What is expected: Could you show all lines in the entries below that contain the string "pienso"?
• • • •
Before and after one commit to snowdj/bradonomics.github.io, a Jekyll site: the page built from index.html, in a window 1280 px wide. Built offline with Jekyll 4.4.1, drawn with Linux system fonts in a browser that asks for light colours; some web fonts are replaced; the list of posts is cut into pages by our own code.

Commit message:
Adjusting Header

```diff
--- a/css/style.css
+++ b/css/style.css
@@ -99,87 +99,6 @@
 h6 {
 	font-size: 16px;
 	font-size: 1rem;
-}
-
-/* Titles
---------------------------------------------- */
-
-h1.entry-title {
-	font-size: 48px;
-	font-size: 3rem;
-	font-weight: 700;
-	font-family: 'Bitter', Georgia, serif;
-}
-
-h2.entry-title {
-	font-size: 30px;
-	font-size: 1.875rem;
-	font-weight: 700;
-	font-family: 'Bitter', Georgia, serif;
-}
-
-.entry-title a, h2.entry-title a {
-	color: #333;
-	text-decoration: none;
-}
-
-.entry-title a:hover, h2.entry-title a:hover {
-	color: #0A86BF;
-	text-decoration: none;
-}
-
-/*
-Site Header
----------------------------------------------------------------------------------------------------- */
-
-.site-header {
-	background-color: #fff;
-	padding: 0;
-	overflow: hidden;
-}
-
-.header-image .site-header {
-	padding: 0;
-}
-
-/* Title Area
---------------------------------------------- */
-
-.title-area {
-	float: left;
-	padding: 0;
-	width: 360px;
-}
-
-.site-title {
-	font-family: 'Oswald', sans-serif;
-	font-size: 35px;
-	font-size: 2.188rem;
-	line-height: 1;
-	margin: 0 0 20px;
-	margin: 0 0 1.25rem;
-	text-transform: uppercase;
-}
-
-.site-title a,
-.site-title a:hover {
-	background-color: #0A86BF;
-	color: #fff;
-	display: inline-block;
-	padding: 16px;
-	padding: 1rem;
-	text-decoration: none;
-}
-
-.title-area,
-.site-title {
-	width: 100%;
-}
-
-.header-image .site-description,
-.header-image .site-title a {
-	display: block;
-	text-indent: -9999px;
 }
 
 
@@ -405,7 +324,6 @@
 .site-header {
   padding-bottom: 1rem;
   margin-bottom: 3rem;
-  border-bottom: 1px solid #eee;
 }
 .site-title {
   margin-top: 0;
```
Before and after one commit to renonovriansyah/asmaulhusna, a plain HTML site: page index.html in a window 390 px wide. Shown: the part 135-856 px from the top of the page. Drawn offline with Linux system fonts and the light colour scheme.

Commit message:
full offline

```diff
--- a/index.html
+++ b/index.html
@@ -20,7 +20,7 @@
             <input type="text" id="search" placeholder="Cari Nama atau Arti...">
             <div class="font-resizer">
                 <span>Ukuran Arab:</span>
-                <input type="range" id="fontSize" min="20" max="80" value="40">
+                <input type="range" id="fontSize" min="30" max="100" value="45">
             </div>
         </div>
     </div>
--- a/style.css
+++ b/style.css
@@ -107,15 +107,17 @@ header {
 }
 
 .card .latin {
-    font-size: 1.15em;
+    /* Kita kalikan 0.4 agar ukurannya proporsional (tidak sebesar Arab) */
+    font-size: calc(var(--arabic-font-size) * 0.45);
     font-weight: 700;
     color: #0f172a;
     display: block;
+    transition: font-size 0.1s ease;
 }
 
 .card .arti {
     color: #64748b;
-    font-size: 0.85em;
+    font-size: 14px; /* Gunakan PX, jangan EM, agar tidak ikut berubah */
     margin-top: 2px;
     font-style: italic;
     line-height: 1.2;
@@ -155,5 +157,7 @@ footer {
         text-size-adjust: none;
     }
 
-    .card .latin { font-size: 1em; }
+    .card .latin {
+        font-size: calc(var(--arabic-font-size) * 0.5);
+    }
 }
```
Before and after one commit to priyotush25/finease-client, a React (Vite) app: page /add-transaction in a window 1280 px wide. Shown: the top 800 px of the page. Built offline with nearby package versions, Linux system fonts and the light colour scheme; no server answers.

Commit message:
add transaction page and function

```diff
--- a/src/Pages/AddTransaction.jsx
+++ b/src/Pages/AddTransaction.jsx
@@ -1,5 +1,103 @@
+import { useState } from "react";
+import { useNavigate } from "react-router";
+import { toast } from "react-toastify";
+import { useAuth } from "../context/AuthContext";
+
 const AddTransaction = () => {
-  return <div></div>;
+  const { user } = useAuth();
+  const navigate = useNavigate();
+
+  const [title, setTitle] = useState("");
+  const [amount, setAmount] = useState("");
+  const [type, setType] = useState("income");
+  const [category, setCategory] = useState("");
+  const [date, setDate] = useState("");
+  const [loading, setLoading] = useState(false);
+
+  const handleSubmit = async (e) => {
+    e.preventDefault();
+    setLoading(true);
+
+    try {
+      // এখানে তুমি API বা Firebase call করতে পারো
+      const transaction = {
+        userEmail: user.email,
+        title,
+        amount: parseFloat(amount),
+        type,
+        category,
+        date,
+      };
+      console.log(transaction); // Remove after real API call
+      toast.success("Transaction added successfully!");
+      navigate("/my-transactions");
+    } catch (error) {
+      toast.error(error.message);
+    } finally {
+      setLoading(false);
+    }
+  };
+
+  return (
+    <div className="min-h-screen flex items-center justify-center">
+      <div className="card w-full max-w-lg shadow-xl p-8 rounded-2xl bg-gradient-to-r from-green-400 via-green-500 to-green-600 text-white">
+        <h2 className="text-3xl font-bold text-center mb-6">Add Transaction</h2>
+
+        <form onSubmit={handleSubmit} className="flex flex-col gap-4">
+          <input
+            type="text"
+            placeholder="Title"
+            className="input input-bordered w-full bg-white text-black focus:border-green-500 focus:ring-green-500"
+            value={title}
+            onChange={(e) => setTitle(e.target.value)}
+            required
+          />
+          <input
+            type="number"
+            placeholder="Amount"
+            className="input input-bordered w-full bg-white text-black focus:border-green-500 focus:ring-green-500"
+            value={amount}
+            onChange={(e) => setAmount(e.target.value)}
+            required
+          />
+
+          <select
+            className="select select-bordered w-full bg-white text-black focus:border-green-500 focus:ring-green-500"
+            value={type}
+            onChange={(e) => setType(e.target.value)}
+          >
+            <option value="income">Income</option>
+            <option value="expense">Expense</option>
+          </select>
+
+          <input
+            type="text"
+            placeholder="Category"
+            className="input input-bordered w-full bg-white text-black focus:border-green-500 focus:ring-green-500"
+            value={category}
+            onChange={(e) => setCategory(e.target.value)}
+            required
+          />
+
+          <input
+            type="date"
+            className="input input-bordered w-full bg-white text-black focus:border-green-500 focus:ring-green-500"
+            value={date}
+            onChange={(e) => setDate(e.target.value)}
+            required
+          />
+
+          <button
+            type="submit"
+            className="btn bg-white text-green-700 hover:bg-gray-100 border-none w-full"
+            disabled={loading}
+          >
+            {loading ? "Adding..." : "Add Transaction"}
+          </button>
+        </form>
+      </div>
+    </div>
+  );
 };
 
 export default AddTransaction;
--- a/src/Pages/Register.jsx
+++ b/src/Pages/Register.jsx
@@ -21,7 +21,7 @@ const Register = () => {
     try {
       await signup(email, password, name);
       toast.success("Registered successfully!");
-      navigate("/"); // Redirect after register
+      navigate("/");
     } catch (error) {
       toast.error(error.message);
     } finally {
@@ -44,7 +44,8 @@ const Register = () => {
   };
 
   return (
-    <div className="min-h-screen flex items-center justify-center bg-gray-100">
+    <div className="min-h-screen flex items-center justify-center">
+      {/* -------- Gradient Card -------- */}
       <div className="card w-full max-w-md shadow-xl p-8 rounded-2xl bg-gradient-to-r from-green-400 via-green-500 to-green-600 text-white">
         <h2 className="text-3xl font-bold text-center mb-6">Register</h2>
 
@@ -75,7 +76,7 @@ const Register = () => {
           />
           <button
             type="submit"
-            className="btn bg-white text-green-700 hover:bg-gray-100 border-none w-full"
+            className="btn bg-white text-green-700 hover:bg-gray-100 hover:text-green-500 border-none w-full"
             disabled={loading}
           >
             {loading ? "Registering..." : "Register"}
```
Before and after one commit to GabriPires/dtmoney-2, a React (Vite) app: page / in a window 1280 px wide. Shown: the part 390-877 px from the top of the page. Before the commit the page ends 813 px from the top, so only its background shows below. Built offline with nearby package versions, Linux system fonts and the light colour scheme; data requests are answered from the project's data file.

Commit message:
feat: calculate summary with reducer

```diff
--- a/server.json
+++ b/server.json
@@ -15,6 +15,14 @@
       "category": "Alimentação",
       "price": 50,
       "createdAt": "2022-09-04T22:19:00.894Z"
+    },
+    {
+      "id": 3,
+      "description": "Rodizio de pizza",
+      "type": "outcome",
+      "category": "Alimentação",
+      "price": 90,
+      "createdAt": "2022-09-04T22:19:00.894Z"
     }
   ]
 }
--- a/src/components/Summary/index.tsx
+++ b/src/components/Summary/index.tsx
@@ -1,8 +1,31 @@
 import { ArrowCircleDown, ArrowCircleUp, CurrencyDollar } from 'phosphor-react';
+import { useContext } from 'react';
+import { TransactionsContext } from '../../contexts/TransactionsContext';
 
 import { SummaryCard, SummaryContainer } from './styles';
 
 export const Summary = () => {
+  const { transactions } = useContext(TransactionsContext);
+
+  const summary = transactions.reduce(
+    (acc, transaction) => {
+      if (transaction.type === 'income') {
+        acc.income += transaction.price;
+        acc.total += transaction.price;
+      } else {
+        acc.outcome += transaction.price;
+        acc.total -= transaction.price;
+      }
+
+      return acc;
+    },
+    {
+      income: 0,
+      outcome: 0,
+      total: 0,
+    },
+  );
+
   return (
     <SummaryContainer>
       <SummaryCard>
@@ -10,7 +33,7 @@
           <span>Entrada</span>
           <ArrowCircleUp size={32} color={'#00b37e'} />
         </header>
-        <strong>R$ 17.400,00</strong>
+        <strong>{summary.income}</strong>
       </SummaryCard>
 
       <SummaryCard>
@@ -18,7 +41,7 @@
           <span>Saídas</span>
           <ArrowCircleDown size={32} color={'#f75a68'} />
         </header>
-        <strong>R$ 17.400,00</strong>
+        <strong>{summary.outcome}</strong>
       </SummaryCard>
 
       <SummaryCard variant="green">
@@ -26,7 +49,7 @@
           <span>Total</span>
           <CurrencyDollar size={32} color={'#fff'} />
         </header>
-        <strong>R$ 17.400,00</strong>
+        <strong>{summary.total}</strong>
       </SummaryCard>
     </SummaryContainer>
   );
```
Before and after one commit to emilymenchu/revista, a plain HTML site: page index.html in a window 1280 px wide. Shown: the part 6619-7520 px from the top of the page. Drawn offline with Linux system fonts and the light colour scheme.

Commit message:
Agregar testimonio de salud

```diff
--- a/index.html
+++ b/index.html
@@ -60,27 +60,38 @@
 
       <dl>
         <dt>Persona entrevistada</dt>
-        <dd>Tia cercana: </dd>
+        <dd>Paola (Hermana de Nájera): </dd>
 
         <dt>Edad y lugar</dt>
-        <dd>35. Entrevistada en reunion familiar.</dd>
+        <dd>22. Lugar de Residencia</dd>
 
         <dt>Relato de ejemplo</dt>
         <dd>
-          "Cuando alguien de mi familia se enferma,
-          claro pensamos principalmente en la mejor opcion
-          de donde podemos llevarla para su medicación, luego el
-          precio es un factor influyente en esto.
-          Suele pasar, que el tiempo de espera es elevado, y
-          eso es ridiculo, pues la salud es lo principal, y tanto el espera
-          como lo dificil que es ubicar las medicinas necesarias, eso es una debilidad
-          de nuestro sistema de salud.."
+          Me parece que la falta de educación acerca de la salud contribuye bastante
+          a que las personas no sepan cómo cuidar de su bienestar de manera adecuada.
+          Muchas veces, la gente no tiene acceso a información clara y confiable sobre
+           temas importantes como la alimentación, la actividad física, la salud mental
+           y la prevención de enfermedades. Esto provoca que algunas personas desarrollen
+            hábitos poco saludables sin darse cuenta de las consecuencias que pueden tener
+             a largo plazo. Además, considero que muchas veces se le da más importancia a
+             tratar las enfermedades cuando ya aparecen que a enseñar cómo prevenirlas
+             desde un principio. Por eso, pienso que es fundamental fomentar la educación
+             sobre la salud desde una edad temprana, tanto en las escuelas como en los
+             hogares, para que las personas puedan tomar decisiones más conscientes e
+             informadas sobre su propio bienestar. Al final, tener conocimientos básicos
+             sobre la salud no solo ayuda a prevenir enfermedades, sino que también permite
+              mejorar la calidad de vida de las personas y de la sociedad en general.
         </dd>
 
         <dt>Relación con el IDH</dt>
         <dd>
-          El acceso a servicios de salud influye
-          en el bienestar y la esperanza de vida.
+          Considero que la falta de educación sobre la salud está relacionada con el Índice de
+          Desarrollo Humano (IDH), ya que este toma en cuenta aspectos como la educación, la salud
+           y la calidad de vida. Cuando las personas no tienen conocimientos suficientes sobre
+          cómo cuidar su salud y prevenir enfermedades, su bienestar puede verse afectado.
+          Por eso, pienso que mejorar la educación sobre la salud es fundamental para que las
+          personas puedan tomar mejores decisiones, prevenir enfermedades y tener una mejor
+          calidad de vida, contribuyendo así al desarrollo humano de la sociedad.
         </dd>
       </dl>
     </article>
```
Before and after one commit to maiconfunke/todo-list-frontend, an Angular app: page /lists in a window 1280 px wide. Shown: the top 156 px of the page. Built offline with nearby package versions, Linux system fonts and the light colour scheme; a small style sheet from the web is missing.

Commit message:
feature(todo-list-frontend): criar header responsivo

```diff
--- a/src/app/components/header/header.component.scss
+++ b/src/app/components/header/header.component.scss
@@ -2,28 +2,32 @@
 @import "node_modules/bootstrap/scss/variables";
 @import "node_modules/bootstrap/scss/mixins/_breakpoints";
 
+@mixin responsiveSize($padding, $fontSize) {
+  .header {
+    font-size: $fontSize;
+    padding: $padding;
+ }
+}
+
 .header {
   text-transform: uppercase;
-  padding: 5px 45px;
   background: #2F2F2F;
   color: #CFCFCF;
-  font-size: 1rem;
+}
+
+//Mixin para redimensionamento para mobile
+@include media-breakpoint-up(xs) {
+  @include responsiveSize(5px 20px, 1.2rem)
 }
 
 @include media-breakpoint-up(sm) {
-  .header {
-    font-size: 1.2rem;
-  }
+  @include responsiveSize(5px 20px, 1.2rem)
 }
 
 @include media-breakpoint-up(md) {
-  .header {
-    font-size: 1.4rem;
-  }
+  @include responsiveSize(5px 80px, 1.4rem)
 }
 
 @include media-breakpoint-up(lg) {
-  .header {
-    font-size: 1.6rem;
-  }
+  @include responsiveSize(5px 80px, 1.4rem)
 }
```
• • • •
Answer to this problem:
+             desde un principio. Por eso, pienso que es fundamental fomentar la educación
+          Por eso, pienso que mejorar la educación sobre la salud es fundamental para que las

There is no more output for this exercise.